## What needs to be done
Whenever a line in the data holds the string "shown", copy that line.

[[ Provided material, beginning ]]

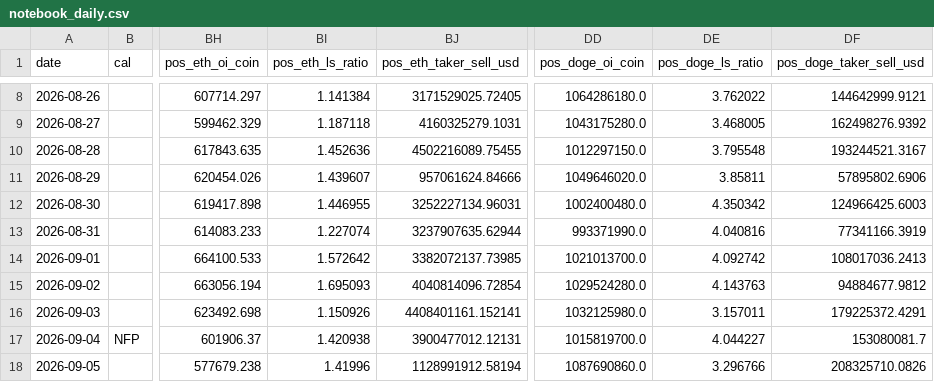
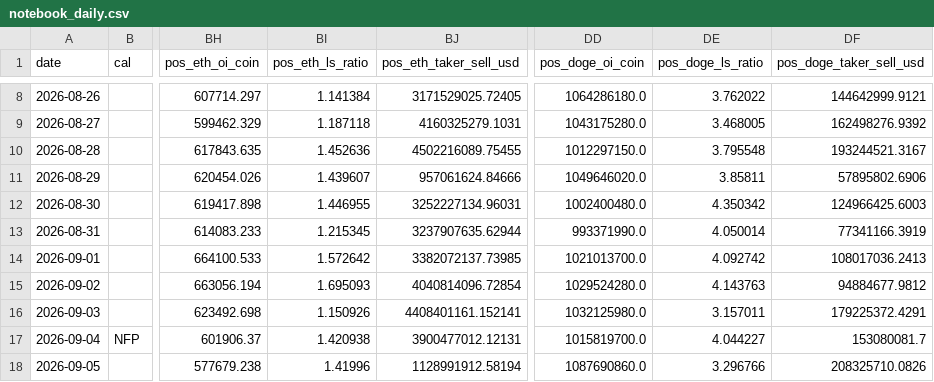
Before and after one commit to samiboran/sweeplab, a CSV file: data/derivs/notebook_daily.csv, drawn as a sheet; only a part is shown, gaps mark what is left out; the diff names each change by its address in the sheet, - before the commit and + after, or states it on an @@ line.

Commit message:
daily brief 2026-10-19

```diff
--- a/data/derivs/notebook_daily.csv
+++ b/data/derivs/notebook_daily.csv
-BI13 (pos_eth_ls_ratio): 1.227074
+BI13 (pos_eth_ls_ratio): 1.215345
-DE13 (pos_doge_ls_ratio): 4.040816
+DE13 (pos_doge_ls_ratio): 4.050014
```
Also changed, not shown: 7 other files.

[[ Provided material, end ]]

## Response box
Before and after one commit to samiboran/sweeplab, a CSV file: data/derivs/notebook_daily.csv, drawn as a sheet; only a part is shown, gaps mark what is left out; the diff names each change by its address in the sheet, - before the commit and + after, or states it on an @@ line.
Also changed, not shown: 7 other files.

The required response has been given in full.